Go through the records, and copy each line in which the string "MealTabBar" is present.
==*==
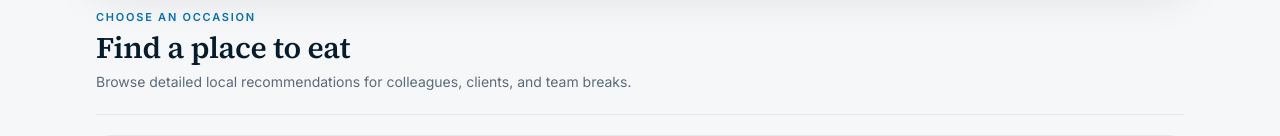
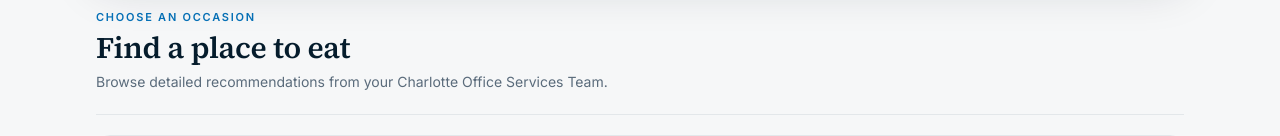
Before and after one commit to Krizia1103/Charlotte-Local-Eats, a Next.js app: page / in a window 1280 px wide. Shown: the part 415-551 px from the top of the page. Built offline with nearby package versions, Linux system fonts and the light colour scheme; no server answers.

Commit message:
Update MealTabBar.tsx

```diff
--- a/components/MealTabBar.tsx
+++ b/components/MealTabBar.tsx
@@ -39,8 +39,7 @@ export default function MealTabBar({
           Find a place to eat
         </h2>
         <p className="text-sm leading-6 text-slate">
-          Browse detailed local recommendations for colleagues, clients, and team
-          breaks.
+         Browse detailed recommendations from your Charlotte Office Services Team.
         </p>
       </div>
 
```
==*==
Task solution -
Update MealTabBar.tsx
--- a/components/MealTabBar.tsx
+++ b/components/MealTabBar.tsx
@@ -39,8 +39,7 @@ export default function MealTabBar({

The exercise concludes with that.